That's not the most enthusiastic endorsement we've seen, making it all too clear that it's all about getting a Republican -- any Republican -- elected and not out of principle.
Newsmax notes that Scott is " former CEO of the Columbia/HCA hospital chain," but the reference ends there. What did Newsmax say about Scott's tenure there when it endorsed McCollum?
On the campaign trail, Scott has refused to answer in-depth questions about his role at Columbia/HCA, the hospital chain he founded and where he served as CEO until the 1990s.
After an FBI investigation, Scott’s company pleaded guilty to criminal charges of overbilling the government in the biggest Medicare fraud case in U.S. history, and paid a record $1.7 billion in fines, penalties, and damages.
Scott says he never knew about the fraud, nor was he ever personally charged. But he was forced out of the company after nabbing a $310 million golden parachute.
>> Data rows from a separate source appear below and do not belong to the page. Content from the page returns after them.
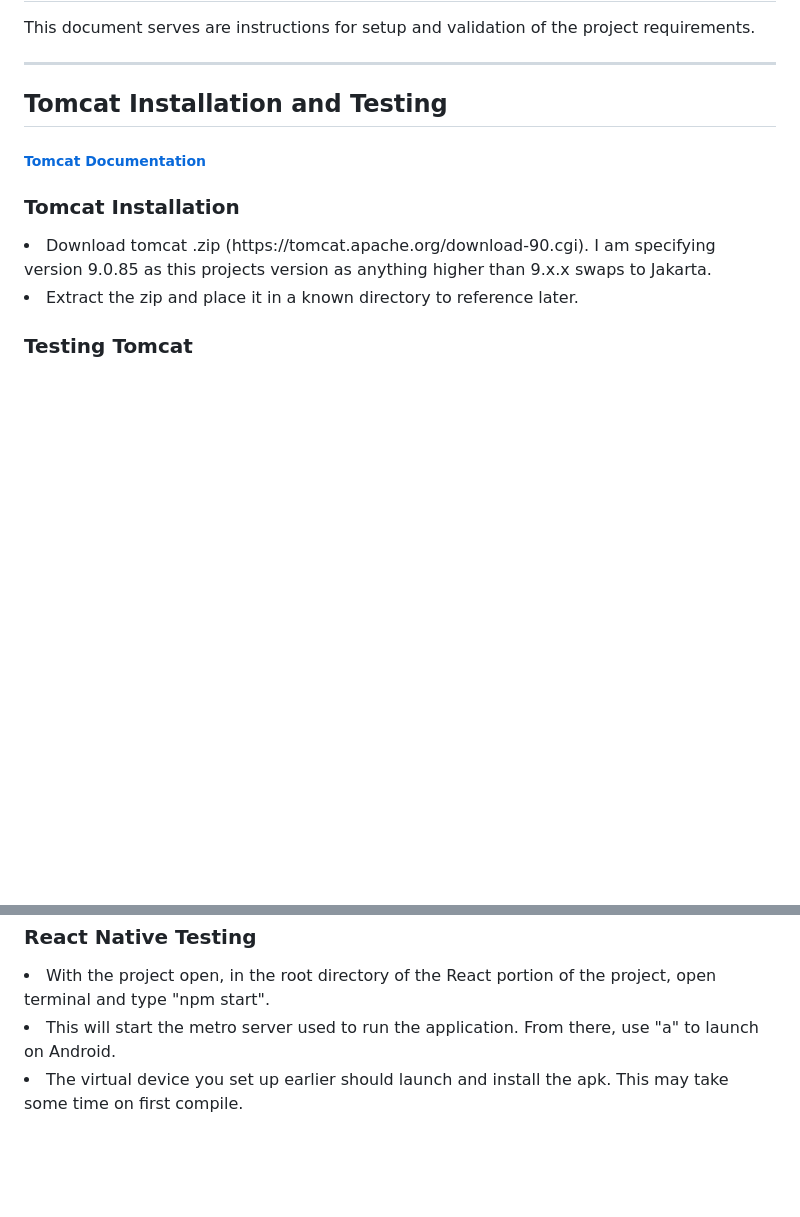
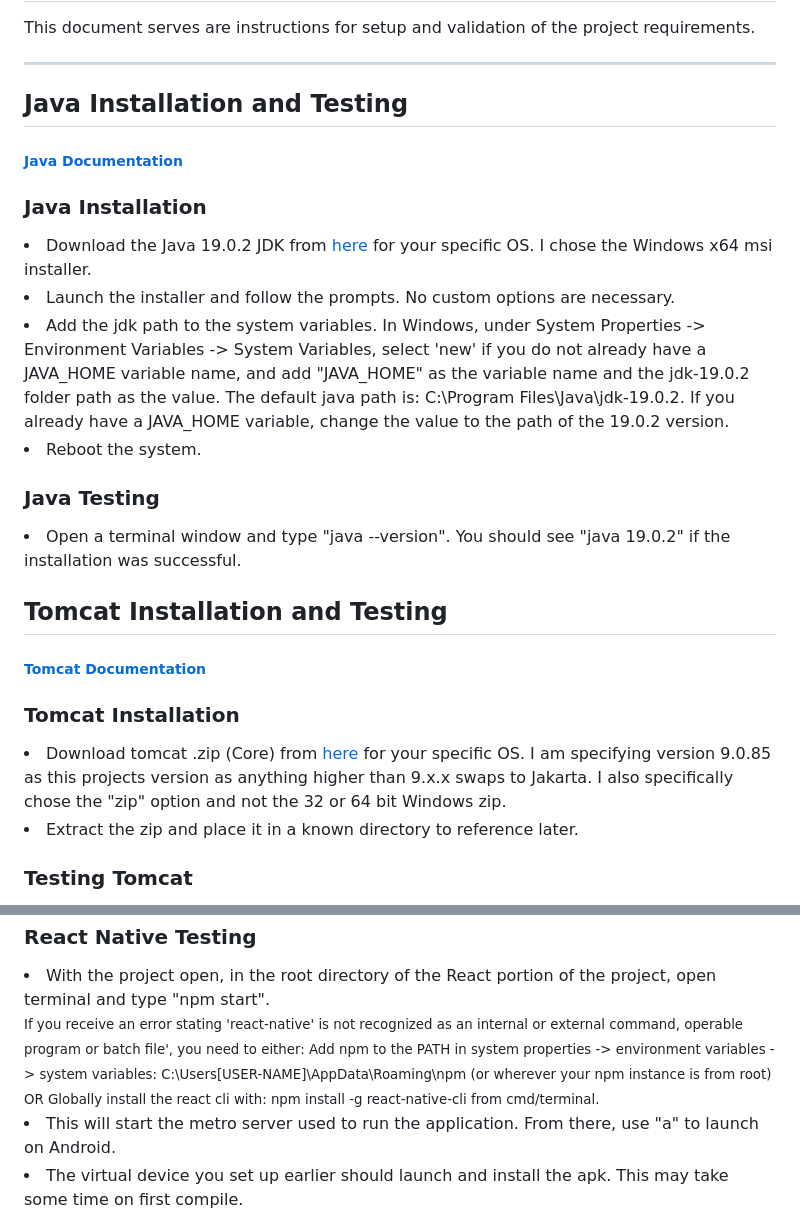
Before and after one commit to StagnantAlloy3/Collegiate-Capstone, a Markdown page: dev-docs/Instructions.md, 2 parts joined by grey strips. Drawn GitHub-style; blank space fills up the shorter version.

Commit message:
Added Java Installation and testing section to Instructions.md.  This commit/push serves as changes required by Dr.J for pull request.

```diff
--- a/dev-docs/Instructions.md
+++ b/dev-docs/Instructions.md
@@ -1,11 +1,27 @@
 <h1>Instructions</h1>
 <p>This document serves are instructions for setup and validation of the project requirements.</p>
 <hr>
+
+<h2>Java Installation and Testing</h2>
+<h5><a href="https://docs.oracle.com/en/java/javase/19/index.html">Java Documentation</a></h5>
+<h3>Java Installation</h3>
+<li>Download the Java 19.0.2 JDK from <a href="https://www.oracle.com/java/technologies/javase/jdk19-archive-downloads.html">here</a>
+for your specific OS.  I chose the Windows x64 msi installer.</li>
+<li>Launch the installer and follow the prompts.  No custom options are necessary.</li>
+<li>Add the jdk path to the system variables.  In Windows, under System Properties -> Environment Variables -> System
+Variables, select 'new' if you do not already have a JAVA_HOME variable name, and add "JAVA_HOME" as the variable name and
+the jdk-19.0.2 folder path as the value.  The default java path is: C:\Program Files\Java\jdk-19.0.2. If you already have
+a JAVA_HOME variable, change the value to the path of the 19.0.2 version.</li>
+<li>Reboot the system.</li>
+<h3>Java Testing</h3>
+<li>Open a terminal window and type "java --version".  You should see "java 19.0.2" if the installation was successful.</li>
+
 <h2>Tomcat Installation and Testing</h2>
 <h5><a href="https://tomcat.apache.org/tomcat-9.0-doc/index.html">Tomcat Documentation</a></h5>
 <h3>Tomcat Installation</h3>
-<li>Download tomcat .zip (https://tomcat.apache.org/download-90.cgi).  I am specifying version 9.0.85 as this projects
-version as anything higher than 9.x.x swaps to Jakarta.</li>
+<li>Download tomcat .zip (Core) from <a href="https://tomcat.apache.org/download-90.cgi">here</a> for your specific OS.
+I am specifying version 9.0.85 as this projects version as anything higher than 9.x.x swaps to Jakarta. I also specifically
+chose the "zip" option and not the 32 or 64 bit Windows zip.</li>
 <li>Extract the zip and place it in a known directory to reference later.</li>
 <h3>Testing Tomcat</h3>
 <li>Double click the startup.bat file located in *tomcatinstallfolder*/bin/startup.sh.  You can also launch through
@@ -47,6 +63,10 @@ require android studio for the emulated android device, which the guide linked a
 <h3>React Native Testing</h3>
 <li>With the project open, in the root directory of the React portion of the project, open terminal and type "npm
 start".</li>
+<small>If you receive an error stating 'react-native' is not recognized as an internal or external command, operable
+program or batch file', you need to either: Add npm to the PATH in system properties -> environment variables -> system variables:
+C:\Users[USER-NAME]\AppData\Roaming\npm (or wherever your npm instance is from root) OR Globally install the react cli
+with: npm install -g react-native-cli from cmd/terminal.</small>
 <li>This will start the metro server used to run the application. From there, use "a" to launch on Android.</li>
 <li>The virtual device you set up earlier should launch and install the apk.  This may take some time on first compile.</li>
 <li>Verify that the application launches on the virtual device.</li>
```
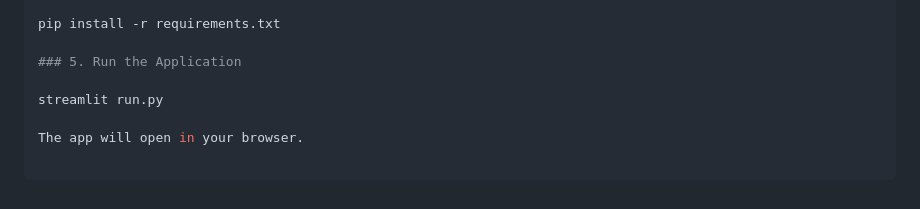
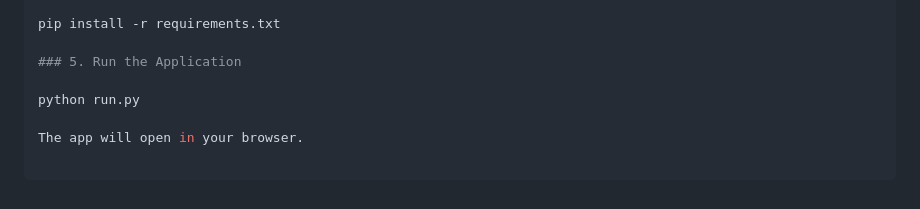
Before and after one commit to jhanani14/resume_jd_parser, a Markdown page: readme.md, the part around the change. GitHub-like rendering.

```diff
--- a/readme.md
+++ b/readme.md
@@ -137,6 +137,6 @@ pip install -r requirements.txt
 
 ### 5. Run the Application
 
-streamlit run.py
+python run.py
 
 The app will open in your browser.
```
As Fox News commentator Dick Morris says, only two things about Scott can be concluded: Either he was incompetent and knew nothing of the massive fraud under way at his own company, or he was indeed complicit in the crime. Either way, he should be disqualified from being governor of the state of Florida.
But the Scott saga gets worse.
The healthcare company that Scott co-founded after leaving Columbia/HCA, Solantic — a chain of emergency clinics located in Florida — has been embroiled in 10 legal actions in the past decade, two of them involving Scott personally. One includes a lawsuit from a doctor who says Solantic fraudulently misused his medical license.
Newsmax wants people to forget all about that now. Indeed, the Scott endorsement is careful to mention none of that, instead focusing on the alleged transgressions of Scott's Democratic opponent, Alex Sink.
Newsmax telegraphed that it was sending Scott's unsavory past down the memory hole in its initial attack on Sink. With the editorial, Newsmax's revisionism is in full swing.